§ Prompt: Using the listing below, return every line that includes "течении".

§ Extracted information:
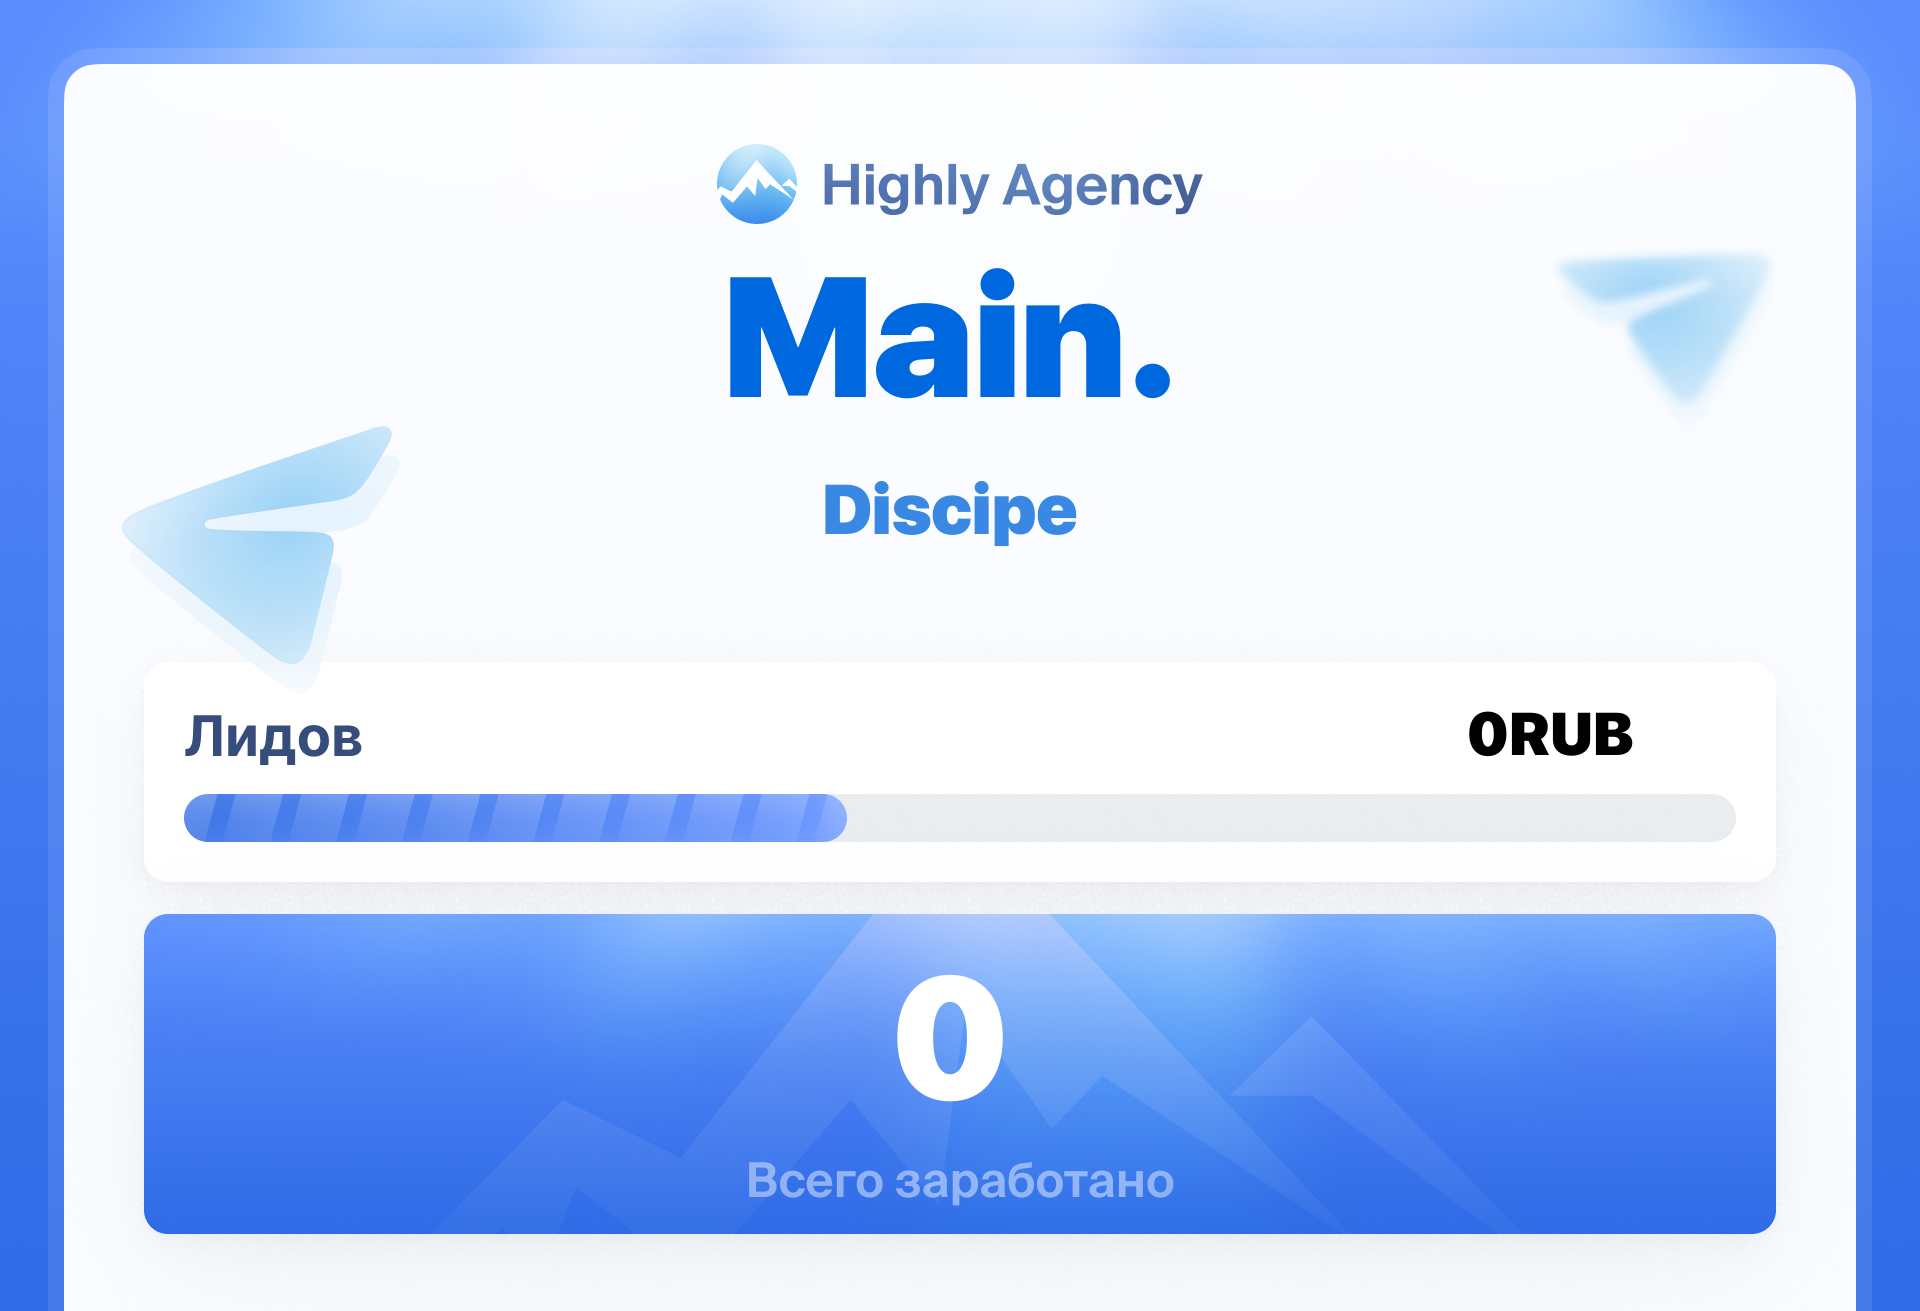
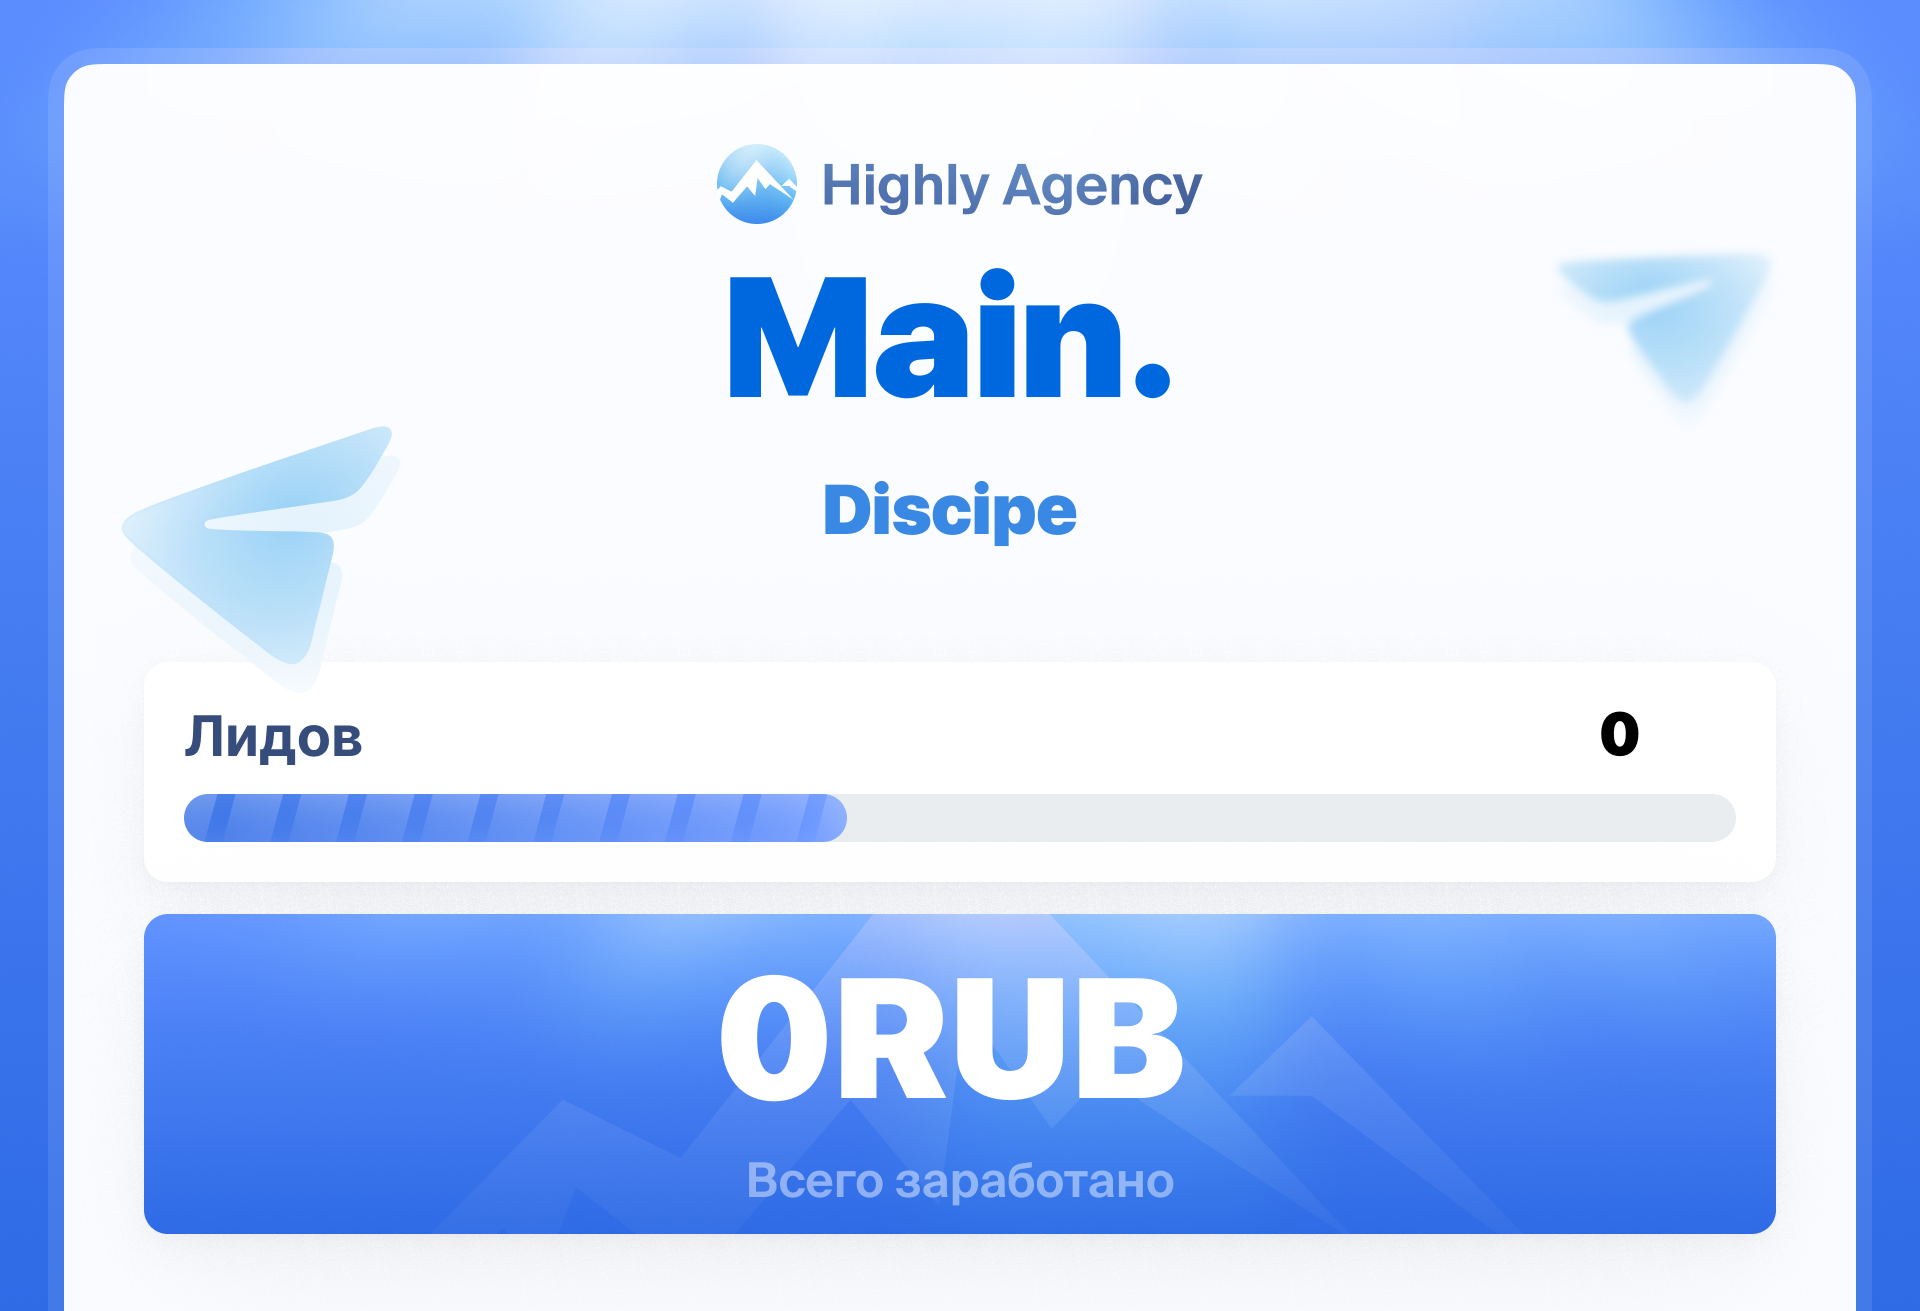
fix

Changed region(s): [[0.375, 0.7323, 0.625, 0.8543], [0.75, 0.5187, 0.875, 0.5797]]

diff --git a/admin/user_refactoring.py b/admin/user_refactoring.py
@@ -40,22 +40,22 @@ async def process_username(message: types.Message, state: FSMContext):
     # Формируем сообщение с информацией
     text = (f"👤 Пользователь: {user.username}\n"
             f"ID: {user.id}\n\n"
-            f"📊 Подписчики: {user.lids}\n"
-            f"💰 Баланс: {user.money}\n"
-            f"Выведено денег: {user.pay_out}\n"
-            f"🏆 Админка: {'Да' if user.is_admin else 'Нет'}\n"
-            f"Приватность{'Да' if user.is_private else 'Нет'}\n"
+            f"📊 Лидов: {user.lids}\n"
+            f"💳 Баланс: {user.money}\n"
+            f"📤 Выведено денег: {user.pay_out}\n"
+            f"🛡 Админка: {'Да' if user.is_admin else 'Нет'}\n"
+            f"👁 Приватность{'Да' if user.is_private else 'Нет'}\n"
             f"🚫 Блокировка: {'Да' if user.is_ban else 'Нет'}")
 
     # Создаем клавиатуру
     keyboard = InlineKeyboardBuilder()
-    keyboard.button(text="Изменить подписчиков", callback_data=f"edit_lids:{user.id}")
-    keyboard.button(text="Изменить баланс", callback_data=f"edit_money:{user.id}")
-    keyboard.button(text="Изменить баланс вывода", callback_data=f"edit_out:{user.id}")
+    keyboard.button(text="👥Изменить лидов", callback_data=f"edit_lids:{user.id}")
+    keyboard.button(text="💲Изменить баланс", callback_data=f"edit_money:{user.id}")
+    keyboard.button(text="💱Изменить баланс вывода", callback_data=f"edit_out:{user.id}")
     if not user.is_ban:
-        keyboard.button(text="Заблокировать", callback_data=f"block_user:{user.id}")
+        keyboard.button(text="❌Заблокировать", callback_data=f"block_user:{user.id}")
     else:
-        keyboard.button(text="Разблокировать", callback_data=f"unblock_user:{user.id}")
+        keyboard.button(text="✔Разблокировать", callback_data=f"unblock_user:{user.id}")
     keyboard.adjust(2)
 
     await message.answer(text, reply_markup=keyboard.as_markup())

diff --git a/profile/profile_router.py b/profile/profile_router.py
@@ -87,7 +87,7 @@ async def pro_handler(message: types.Message):
         but1 = InlineKeyboardButton(text="👁 Раскрыть аккаунт", callback_data="inviz")
 
     else:
-        but1 = InlineKeyboardButton(text="👁 Скрыть аккаунт", callback_data="inviz")
+        but1 = InlineKeyboardButton(text="👁 Скрыть аккаунт", callback_data="inviz")
 
     profile_keyboard = InlineKeyboardMarkup(inline_keyboard=[[but1, but2], [but3, but4], [but5]])
 
@@ -102,6 +102,23 @@ async def inviz(c: CallbackQuery):
         user = await get_user_info_by_id(session, c.from_user.id)
     async with get_session()() as session:
         await update_user_privacy(session, c.from_user.id, user.is_private)
+    async with get_session()() as session:
+        user = await get_user_info_by_id(session, c.from_user.id)
+        data = {
+        "id": c.from_user.id,
+        "name": c.from_user.first_name,
+        "money": user.money,
+        "rang": status(user.pay_out),
+        "lids": user.lids,
+    }
+    if user.is_private:
+        but1 = InlineKeyboardButton(text="👁 Раскрыть аккаунт", callback_data="inviz")
+
+    else:
+        but1 = InlineKeyboardButton(text="👁 Скрыть аккаунт", callback_data="inviz")
+
+    profile_keyboard = InlineKeyboardMarkup(inline_keyboard=[[but1, but2], [but3, but4], [but5]])
+    await c.message.edit_reply_markup(reply_markup=profile_keyboard)
 
     await c.message.answer("🚨Настройки приватности успешно обновлены")
 

diff --git a/money_out_/money_out.py b/money_out_/money_out.py
@@ -91,9 +91,8 @@ async def get_name(message: Message, state: FSMContext):
     data = await state.get_data()
     print(data)
     ticket = await create_ticket(get_session(), message.from_user.id, data['sum'], data['bank'], data["card_num"], data["comment"])
-    await message.reply(f"Заявка на вывод id{ticket.id} Успешно создана!\n\n"
-                        f"Ваш запрос обрабатывается, средства будут перечислены в течении 24 часов!\n\n"
-                        f"Спасибо за ваше терпение, если у вас останутся вопросы, свяжитесь с тех поддержкой!")
+    await message.reply(f"✅Заявка на вывод id{ticket.id} Успешно создана!\n\n"
+                        f"⏳Ваш запрос обрабатывается, средства будут перечислены в течении 24 часов!\n")
     await state.clear()
 
 

diff --git a/admin/offer_refact.py b/admin/offer_refact.py
@@ -112,8 +112,8 @@ async def show_offer_details(c: CallbackQuery):
 
 
     de1 = InlineKeyboardButton(text="↩ К списку офферов", callback_data="adm_offer_search")
-    de2 = InlineKeyboardButton(text="⌨ Изменить имя кнопки", callback_data=f"create_but_name_{offer_id}")
-    de3 = InlineKeyboardButton(text="✏ Изменить Текст", callback_data=f"refact_text_{offer_id}")
+    de2 = InlineKeyboardButton(text="⌨ Изменить название", callback_data=f"create_but_name_{offer_id}")
+    de3 = InlineKeyboardButton(text="✏ Изменить действие", callback_data=f"refact_text_{offer_id}")
     de4 = InlineKeyboardButton(text="📄 Изменить Описание", callback_data=f"refact_description_{offer_id}")
     de5 = InlineKeyboardButton(text="❌ Удалить оффер", callback_data=f"delete_offer_{offer_id}")
     refact_keyboard = InlineKeyboardMarkup(inline_keyboard=[[de4, de2], [de3, de5], [de1]])

diff --git a/profile/create_img.py b/profile/create_img.py
@@ -38,7 +38,7 @@ def create_profile_image(user_data: dict):
 
     # 4. Рисуем текст
     draw_centered_text(draw, (950, 300), user_data['name'], font, name_color)  # Имя
-    draw_centered_text(draw, (950, 1000), str(user_data['money']), font, money_color)  # Деньги
+    draw_centered_text(draw, (950, 1000), str(user_data['money']) + "RUB", font, money_color)  # Деньги
 
     # Ранг
     font_rang = ImageFont.truetype(font_path, 70)
@@ -46,7 +46,7 @@ def create_profile_image(user_data: dict):
 
     # Лиды
     font_lids = ImageFont.truetype(font_path, 60)
-    draw_centered_text(draw, (1550, 720), str(user_data['lids']) + "RUB", font_lids, lids_color)
+    draw_centered_text(draw, (1620, 720), str(user_data['lids']), font_lids, lids_color)
 
     # 5. Совмещаем слои
     result = Image.alpha_composite(base_image, txt_layer)

diff --git a/main_menu/main_router.py b/main_menu/main_router.py
@@ -11,7 +11,7 @@ from text.all_texts import info_text, manual_url, navigation_url
 all_command: list = ["📌 О проекте", "👦 Профиль", "📦 Офферы", "📃 Мануал", "🛠 Тех Поддержка"]
 
 button1 = KeyboardButton(text = "📌 О проекте", callback_data="info")
-button2 = KeyboardButton(text = "👦 Профиль", callback_data="profile")
+button2 = KeyboardButton(text = "👤 Профиль", callback_data="profile")
 button3 = KeyboardButton(text = "📦 Офферы", callback_data="offers")
 button4 = KeyboardButton(text = "📃 Мануал", url="")
 button5 = KeyboardButton(text = "🛠 Тех Поддержка", callback_data="tex")

diff --git a/test.py b/test.py
@@ -7,7 +7,7 @@ user_data = {
     'bio': 'Python',
     "money": 100,
     "rang": "Security Master",
-    "lids": 254
+    "lids": 2599
 }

§ Output below:
-                        f"Ваш запрос обрабатывается, средства будут перечислены в течении 24 часов!\n\n"
+                        f"⏳Ваш запрос обрабатывается, средства будут перечислены в течении 24 часов!\n")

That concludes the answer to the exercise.